The American Bar Association is urging the Senate Judiciary Committee to halt a vote on Brett Kavanaugh’s Supreme Court nomination until the FBI completes an investigation into the sexual assault allegations against the nominee.
In a letter late Thursday, the group’s president, Robert Carlson, described Supreme Court appointments as “simply too important to rush a vote.” Republicans have been heavily criticized for muscling through Kavanaugh’s nomination process despite allegations of sexual misconduct by three women and questions about his credibility.
“Deciding to proceed without conducting additional investigation would not only have a lasting impact on the Senate’s reputation, but it will also negatively affect the great trust necessary for the American people to have in the Supreme Court,” Carlson wrote.
The ABA had previously bestowed its highest rating (“well qualified”) in support of Kavanaugh’s nomination. Republicans on the Senate Judiciary Committee, along with the president, have repeatedly claimed an FBI investigation into the allegations against Kavanaugh is not necessary, arguing that over the years he has undergone six FBI background checks. Kavanaugh on Thursday repeatedly refused to directly answer questions from Democrats on whether he would support an FBI investigation into the charges leveled by Christine Blasey Ford and two other accusers.

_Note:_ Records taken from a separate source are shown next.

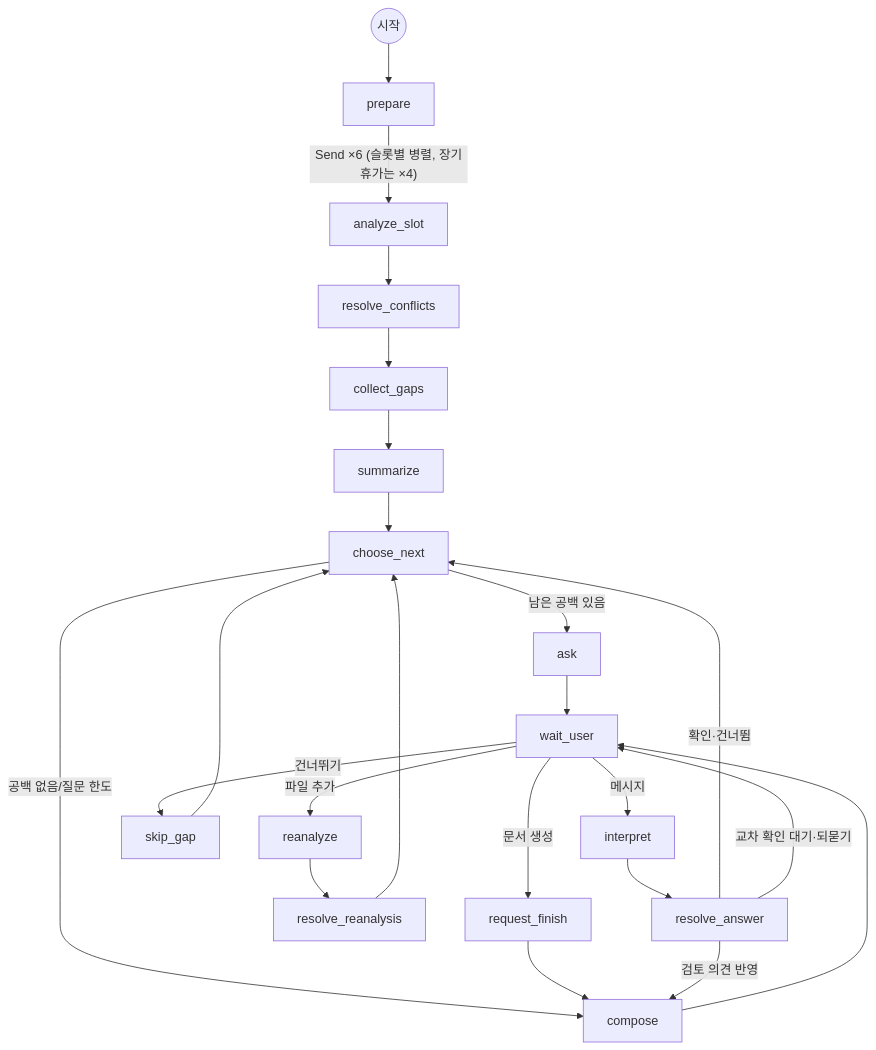
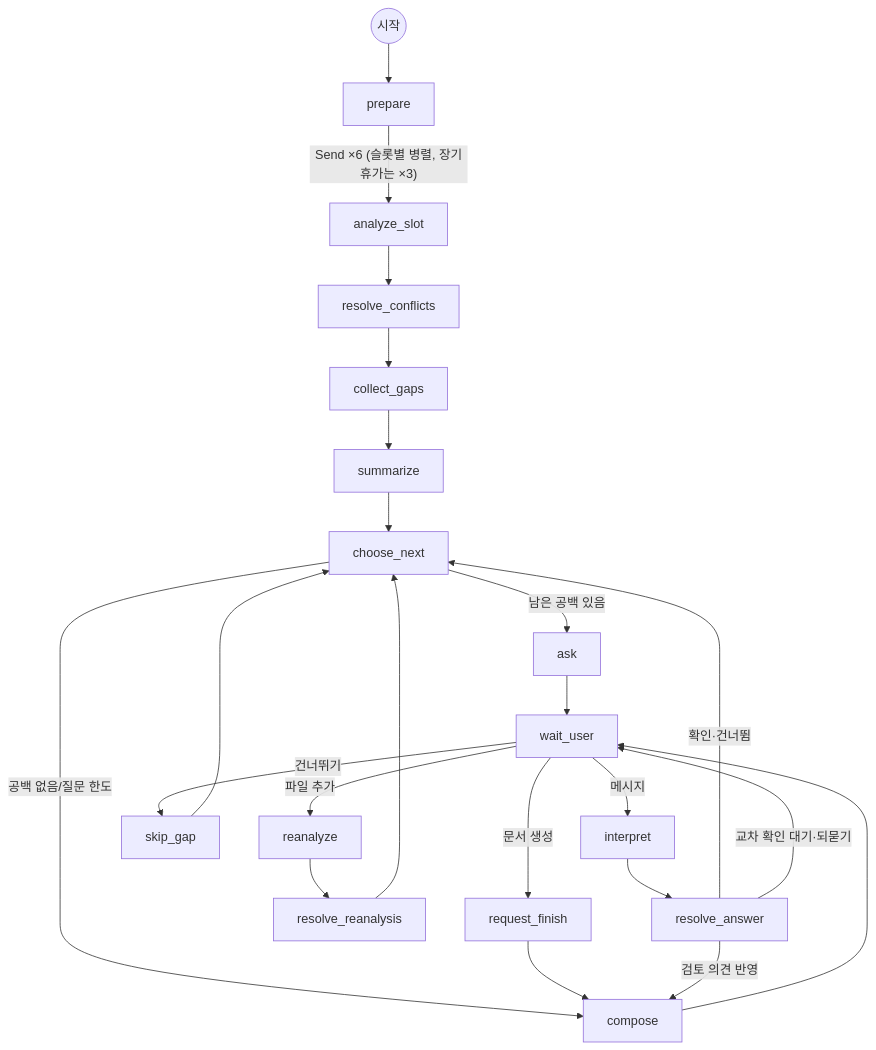
The second of 2 diagrams in README.md (AMIGO-KFTC/AI), drawn with Mermaid before and after one commit. The commit also changed other lines of this file and 51 other files, not shown here.

````diff
--- a/README.md
+++ b/README.md
@@ -422,17 +422,17 @@
 ```mermaid
 graph TD
   START((시작)) --> prepare
-  prepare -- "Send ×6 (슬롯별 병렬, 장기휴가는 ×4)" --> analyze_slot
+  prepare -- "Send ×6 (슬롯별 병렬, 장기휴가는 ×3)" --> analyze_slot
   analyze_slot --> resolve_conflicts --> collect_gaps --> summarize --> choose_next
   choose_next -- 남은 공백 있음 --> ask --> wait_user
   choose_next -- 공백 없음/질문 한도 --> compose
   wait_user -- 메시지 --> interpret --> resolve_answer
   wait_user -- 건너뛰기 --> skip_gap --> choose_next
   wait_user -- 파일 추가 --> reanalyze --> resolve_reanalysis
   wait_user -- 문서 생성 --> request_finish --> compose
   resolve_answer -- 확인·건너뜀 --> choose_next
   resolve_answer -- 교차 확인 대기·되묻기 --> wait_user
   resolve_answer -- 검토 의견 반영 --> compose
   resolve_reanalysis --> choose_next
   compose --> wait_user
 ```
````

The letter came hours after Kavanaugh and Ford, who accused the Supreme Court nominee of sexually assaulting her during a party in the 1980s, testified before the Judiciary Committee. Sen. Lindsey Graham (R-S.C.), who mounted an angry defense of Kavanaugh on Thursday, had specifically referenced the ABA’s rating of Kavanaugh as the “gold standard.”
“If you lived a good life, people will recognize it like the American Bar Association has, the gold standard,” Graham said. “His integrity is absolutely unquestioned.”
Also Thursday, the leading magazine for the Jesuit religious order, which ran the private high school Kavanaugh attended, Georgetown Prep, called on lawmakers to withdraw Kavanaugh’s nomination. Failing to do so would signal they were “prioritizing policy aims over a woman’s report of an assault,” the editorial from America magazine read. “Were he to be confirmed without this allegation being firmly disproved, it would hang over his future decisions on the Supreme Court for decades and further divide the country.”
“For the good of the country and the future credibility of the Supreme Court in a world that is finally learning to take reports of harassment, assault and abuse seriously, it is time to find a nominee whose confirmation will not repudiate that lesson,” the editorial continued.
Republicans have vowed to push ahead with a committee vote on Kavanaugh’s nomination, which is scheduled for 9:30 a.m. A full vote to send him to the Supreme Court could happen as soon as early next week.
Listen: Jamilah King hosts a special breaking news edition of the Mother Jones Podcast, with Supreme Court reporter Stephanie Mencimer and Washington DC Bureau Chief David Corn. Everything you need to know about the historic Kavanaugh hearings—and what comes next.